## WHAT TO DO
Please copy out the lines in the entries that contain "PasswordGenerator".

Web document revisions
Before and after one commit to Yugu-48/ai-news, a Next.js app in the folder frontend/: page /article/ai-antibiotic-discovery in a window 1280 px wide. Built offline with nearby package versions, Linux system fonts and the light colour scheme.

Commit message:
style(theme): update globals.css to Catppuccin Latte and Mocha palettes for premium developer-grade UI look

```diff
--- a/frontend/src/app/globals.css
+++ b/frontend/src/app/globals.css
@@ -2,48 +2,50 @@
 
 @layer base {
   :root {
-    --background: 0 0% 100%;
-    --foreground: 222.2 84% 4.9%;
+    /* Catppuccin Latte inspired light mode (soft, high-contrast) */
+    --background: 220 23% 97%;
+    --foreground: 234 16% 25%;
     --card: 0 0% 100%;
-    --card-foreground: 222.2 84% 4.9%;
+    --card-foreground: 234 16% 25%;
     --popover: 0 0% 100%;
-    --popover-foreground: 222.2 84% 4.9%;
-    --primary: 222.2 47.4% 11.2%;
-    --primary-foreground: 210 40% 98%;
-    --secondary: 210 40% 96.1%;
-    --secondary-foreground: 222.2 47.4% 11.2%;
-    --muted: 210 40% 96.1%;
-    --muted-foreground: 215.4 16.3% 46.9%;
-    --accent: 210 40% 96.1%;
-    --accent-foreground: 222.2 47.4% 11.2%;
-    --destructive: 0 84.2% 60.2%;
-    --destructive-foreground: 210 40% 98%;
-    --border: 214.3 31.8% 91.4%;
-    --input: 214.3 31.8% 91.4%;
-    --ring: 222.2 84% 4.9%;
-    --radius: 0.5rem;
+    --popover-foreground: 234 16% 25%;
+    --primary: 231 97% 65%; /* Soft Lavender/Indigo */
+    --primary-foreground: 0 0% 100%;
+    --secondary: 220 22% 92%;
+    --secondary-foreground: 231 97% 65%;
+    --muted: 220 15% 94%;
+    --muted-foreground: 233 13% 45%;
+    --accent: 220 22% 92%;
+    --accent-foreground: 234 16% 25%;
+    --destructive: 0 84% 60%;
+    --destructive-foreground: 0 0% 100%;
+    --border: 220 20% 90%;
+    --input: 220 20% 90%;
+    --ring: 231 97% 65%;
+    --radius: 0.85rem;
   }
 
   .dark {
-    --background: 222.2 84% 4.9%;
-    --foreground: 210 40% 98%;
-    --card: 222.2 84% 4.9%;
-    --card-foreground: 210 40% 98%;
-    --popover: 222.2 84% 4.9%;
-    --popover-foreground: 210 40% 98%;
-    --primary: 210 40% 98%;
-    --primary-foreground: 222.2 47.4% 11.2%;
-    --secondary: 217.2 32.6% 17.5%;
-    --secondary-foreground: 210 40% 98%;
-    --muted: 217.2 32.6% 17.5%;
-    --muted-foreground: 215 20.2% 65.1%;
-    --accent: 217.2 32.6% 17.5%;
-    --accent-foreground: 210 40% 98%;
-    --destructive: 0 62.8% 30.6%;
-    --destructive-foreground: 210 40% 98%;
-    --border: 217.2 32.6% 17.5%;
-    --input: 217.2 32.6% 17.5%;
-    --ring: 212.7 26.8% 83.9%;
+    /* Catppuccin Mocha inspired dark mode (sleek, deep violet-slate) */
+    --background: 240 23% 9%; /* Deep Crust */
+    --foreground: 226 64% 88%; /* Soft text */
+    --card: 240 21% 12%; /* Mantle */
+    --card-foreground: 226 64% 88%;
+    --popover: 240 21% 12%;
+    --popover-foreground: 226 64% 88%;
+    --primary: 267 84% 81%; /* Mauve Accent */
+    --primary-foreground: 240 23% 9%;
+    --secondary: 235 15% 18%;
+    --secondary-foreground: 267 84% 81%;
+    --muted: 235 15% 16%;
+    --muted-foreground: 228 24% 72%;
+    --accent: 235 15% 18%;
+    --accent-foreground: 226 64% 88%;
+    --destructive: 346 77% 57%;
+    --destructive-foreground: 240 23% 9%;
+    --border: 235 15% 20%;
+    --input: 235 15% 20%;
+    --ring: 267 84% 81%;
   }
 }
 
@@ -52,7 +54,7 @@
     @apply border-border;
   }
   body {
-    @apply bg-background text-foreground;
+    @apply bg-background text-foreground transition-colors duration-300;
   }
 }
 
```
---
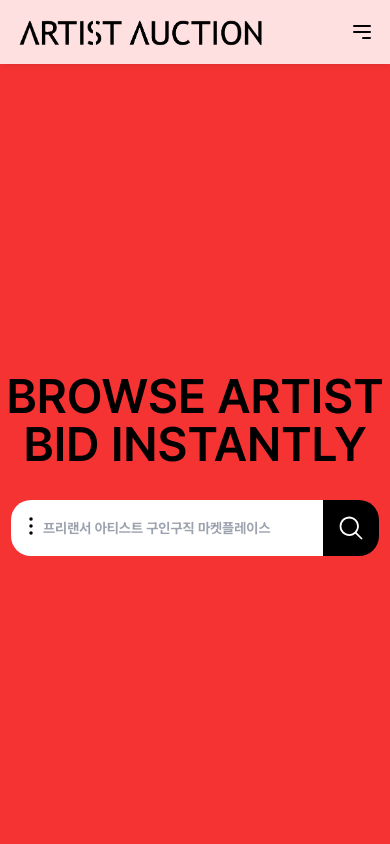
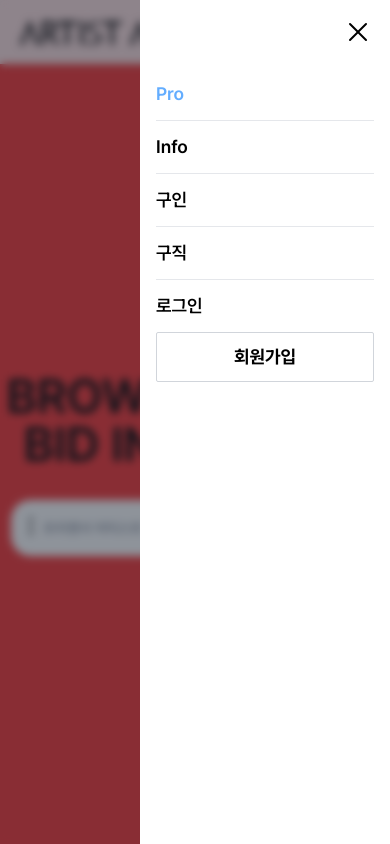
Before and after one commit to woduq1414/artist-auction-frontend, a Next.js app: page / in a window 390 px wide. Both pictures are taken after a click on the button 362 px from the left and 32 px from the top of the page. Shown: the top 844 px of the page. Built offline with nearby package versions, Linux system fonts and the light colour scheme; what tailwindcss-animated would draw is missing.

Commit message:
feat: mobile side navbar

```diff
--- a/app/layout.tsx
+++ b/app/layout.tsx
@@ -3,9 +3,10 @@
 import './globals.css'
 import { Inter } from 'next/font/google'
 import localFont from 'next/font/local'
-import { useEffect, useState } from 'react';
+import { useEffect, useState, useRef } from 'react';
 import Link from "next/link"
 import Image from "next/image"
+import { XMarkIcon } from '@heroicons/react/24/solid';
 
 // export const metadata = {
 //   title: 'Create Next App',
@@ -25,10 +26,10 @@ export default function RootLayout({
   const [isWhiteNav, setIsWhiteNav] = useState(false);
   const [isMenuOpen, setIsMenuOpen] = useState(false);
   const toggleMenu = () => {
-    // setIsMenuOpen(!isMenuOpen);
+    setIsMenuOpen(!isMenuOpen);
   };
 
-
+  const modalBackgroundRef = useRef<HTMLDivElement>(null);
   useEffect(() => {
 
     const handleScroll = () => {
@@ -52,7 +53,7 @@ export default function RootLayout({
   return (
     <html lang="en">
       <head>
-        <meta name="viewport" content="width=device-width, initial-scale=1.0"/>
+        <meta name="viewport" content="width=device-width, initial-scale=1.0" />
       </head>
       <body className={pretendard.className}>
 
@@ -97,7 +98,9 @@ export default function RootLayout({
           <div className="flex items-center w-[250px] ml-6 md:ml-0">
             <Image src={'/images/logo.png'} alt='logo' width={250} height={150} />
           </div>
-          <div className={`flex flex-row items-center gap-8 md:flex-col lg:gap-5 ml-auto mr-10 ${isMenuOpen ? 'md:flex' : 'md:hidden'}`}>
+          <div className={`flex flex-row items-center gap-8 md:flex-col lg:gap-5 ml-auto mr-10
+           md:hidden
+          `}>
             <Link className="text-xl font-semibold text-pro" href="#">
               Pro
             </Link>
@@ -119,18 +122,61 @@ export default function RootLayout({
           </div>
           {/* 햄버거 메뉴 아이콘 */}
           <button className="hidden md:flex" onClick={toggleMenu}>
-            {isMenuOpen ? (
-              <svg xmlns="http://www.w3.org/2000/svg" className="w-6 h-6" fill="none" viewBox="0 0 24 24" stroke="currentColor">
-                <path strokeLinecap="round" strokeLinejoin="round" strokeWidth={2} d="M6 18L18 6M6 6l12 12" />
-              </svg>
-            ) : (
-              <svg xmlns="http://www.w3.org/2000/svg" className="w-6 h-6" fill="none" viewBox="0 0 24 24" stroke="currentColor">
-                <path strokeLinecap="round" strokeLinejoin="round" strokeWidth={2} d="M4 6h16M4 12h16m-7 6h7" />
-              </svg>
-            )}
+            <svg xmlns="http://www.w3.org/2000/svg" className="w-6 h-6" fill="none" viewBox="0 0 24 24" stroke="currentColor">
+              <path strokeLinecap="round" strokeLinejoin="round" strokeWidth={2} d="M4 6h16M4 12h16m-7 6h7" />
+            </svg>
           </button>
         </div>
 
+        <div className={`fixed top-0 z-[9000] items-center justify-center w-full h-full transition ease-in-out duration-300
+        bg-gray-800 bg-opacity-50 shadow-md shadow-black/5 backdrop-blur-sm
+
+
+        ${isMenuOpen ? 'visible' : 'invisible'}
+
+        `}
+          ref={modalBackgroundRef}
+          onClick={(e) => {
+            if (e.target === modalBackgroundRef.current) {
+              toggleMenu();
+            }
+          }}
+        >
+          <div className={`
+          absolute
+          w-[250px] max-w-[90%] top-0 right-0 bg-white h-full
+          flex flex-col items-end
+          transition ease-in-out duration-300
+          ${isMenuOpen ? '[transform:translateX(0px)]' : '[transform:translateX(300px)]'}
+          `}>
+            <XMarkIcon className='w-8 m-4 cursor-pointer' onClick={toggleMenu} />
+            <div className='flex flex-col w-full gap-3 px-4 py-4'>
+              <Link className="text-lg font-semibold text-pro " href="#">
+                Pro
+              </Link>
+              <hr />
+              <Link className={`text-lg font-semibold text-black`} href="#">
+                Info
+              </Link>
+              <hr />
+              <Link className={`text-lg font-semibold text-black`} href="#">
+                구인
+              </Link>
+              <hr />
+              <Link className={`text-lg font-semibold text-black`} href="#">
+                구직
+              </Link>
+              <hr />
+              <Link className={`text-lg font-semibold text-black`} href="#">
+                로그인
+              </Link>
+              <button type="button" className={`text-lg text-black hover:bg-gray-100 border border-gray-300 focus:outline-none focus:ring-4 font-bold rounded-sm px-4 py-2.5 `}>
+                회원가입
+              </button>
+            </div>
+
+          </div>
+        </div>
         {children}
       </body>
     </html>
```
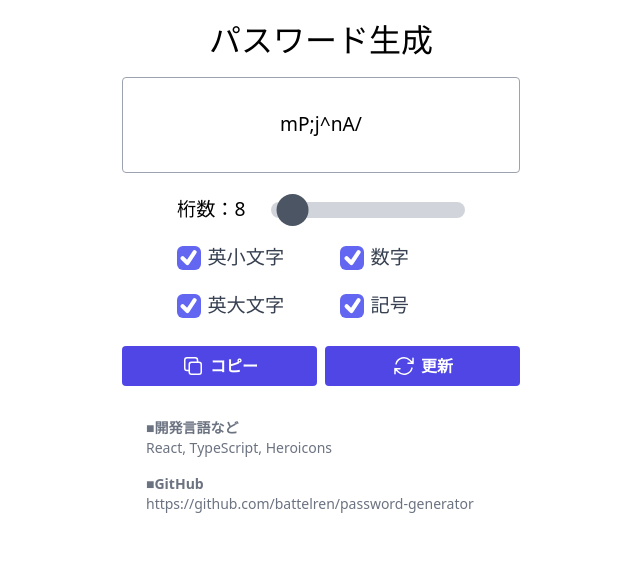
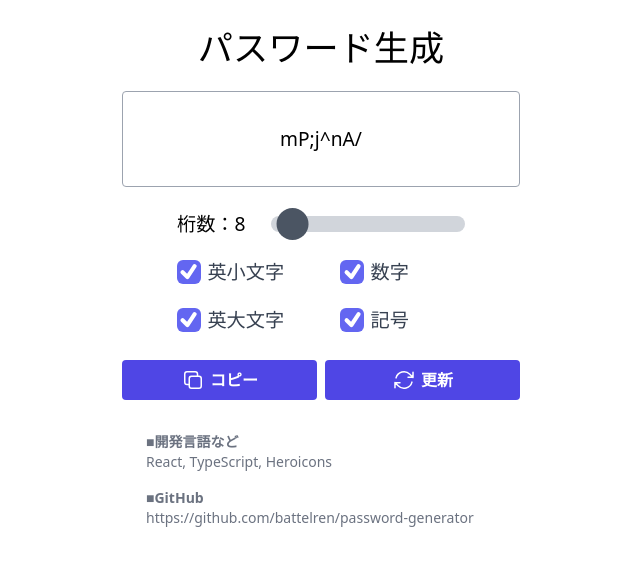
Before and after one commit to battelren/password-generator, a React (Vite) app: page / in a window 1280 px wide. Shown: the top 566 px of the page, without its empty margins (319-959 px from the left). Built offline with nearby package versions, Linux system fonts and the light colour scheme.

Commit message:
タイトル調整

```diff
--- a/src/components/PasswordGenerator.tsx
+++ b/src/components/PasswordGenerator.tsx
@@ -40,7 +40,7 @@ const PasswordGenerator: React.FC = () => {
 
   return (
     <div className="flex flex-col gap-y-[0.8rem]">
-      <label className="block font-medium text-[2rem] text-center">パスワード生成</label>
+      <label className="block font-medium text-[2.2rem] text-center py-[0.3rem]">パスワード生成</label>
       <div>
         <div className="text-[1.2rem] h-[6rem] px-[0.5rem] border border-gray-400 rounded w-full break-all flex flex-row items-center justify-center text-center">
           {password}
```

## SOLUTION BELOW
--- a/src/components/PasswordGenerator.tsx
+++ b/src/components/PasswordGenerator.tsx
@@ -40,7 +40,7 @@ const PasswordGenerator: React.FC = () => {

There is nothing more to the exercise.